Posted: 03-06-2016

A and B have been in a long-standing relationship. They co-habit and have two young children together. A is the sole breadwinner and B does not work, having ceased given up their job when the children were born. Consequently A controls the family finances and B has no independent income.

As B does not work, A expects B to care for the children and run the household on a day-to-day basis, cooking, cleaning and caring for the children. A has particular expectations as to how B should undertake these tasks.

A also controls many other aspects of B’s life. A has alienated B from family and friends. A will regularly check B’s phone and social media accounts. B is unable to enjoy any independent social life.

A has eroded B’s self-worth, humiliating them to the point that B is suffering from depression and anxiety. A is also frequently violent towards B.

B feels powerless to leave the relationship, not least because A threatens to keep the children in the event of separation.

Many people will be familiar with the above scenario and I am frequently approached by clients who are suffering like B.

However, the majority of people will assume that B is female and A is male.
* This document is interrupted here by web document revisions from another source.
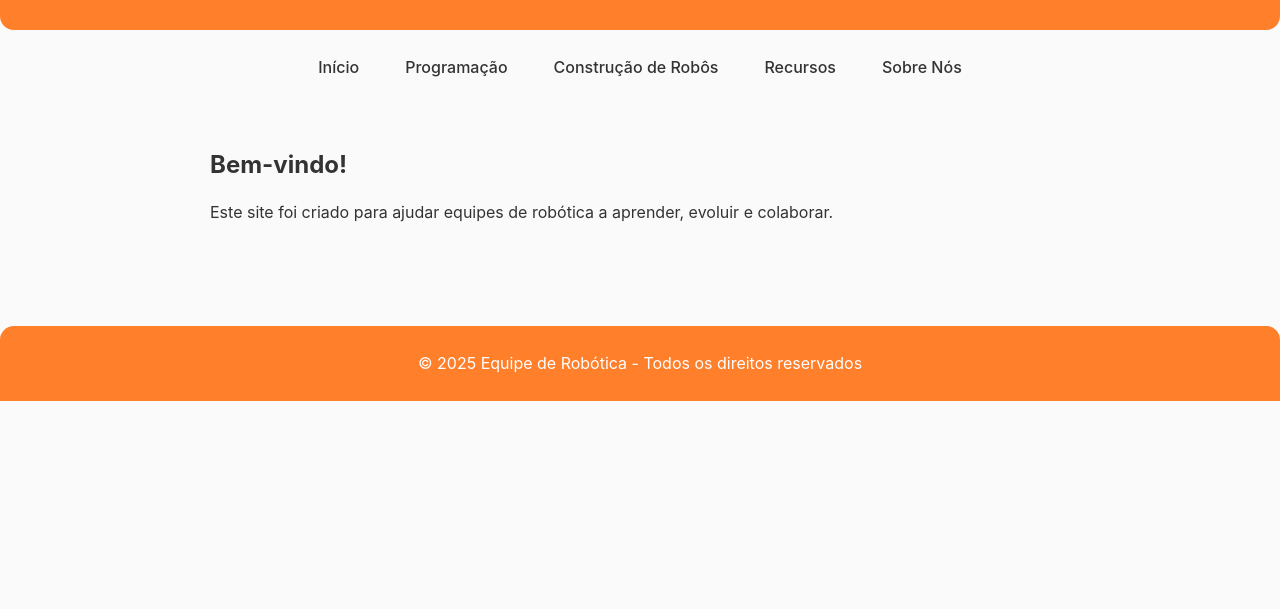
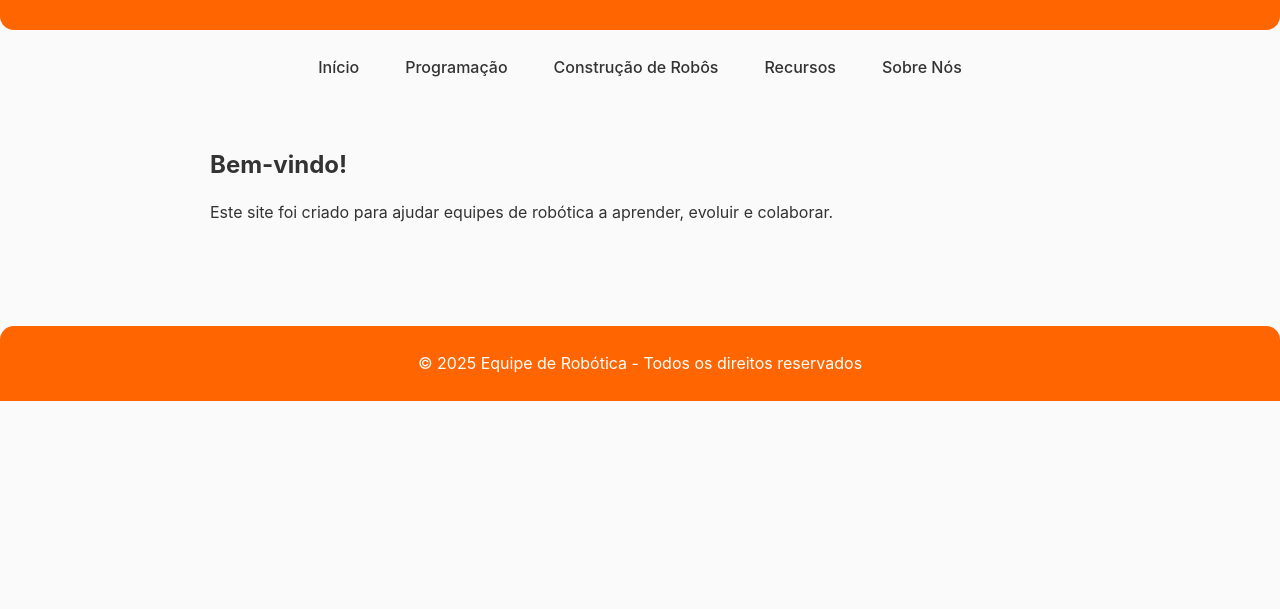
Before and after one commit to sesibiotech/Biotech-Learning-Center, a plain HTML site: page index.html in a window 1280 px wide. Shown: the part 191-800 px from the top of the page. Drawn offline with Linux system fonts and the light colour scheme.

Commit message:
Update index.html

```diff
--- a/index.html
+++ b/index.html
@@ -6,7 +6,7 @@
   <title>Biotech Learning Center</title>
   <style>
   :root {
-    --primary: #ff7f2a;
+    --primary: #ff6501;
     --primary-dark: #e76f20;
     --bg: #fafafa;
     --text: #333;
```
This is a stereotype which society and the legal profession do not appear to be able to throw off. But I am finding that more and more men are seeking help having experienced years of abuse at the hands of their female partner.

Men often find it hard to admit they are the victims of domestic abuse. They often fear that they will not be believed, particularly where they have suffered physical abuse. But in any case, emotional abuse can be devastating.

Furthermore, the current legal mind-set is open to abuse. Male victims of domestic abuse often find themselves being portrayed as the perpetrator and the Courts seem unable to grapple with the idea that men can suffer significant abuse at the hands of their female partner.

Section 76 of the Serious Crime Act 2015 recently made coercive or controlling behaviour in an intimate relationship a criminal offence. This should give an added layer of protection to those suffering abuse which falls short of actual violence. But again, until society and the Courts adjust their thinking and overcome outdated prejudices, male victims of domestic abuse will remain reluctant to seek the Court’s protection.

Contact Sousa Law today for specialist help and advice.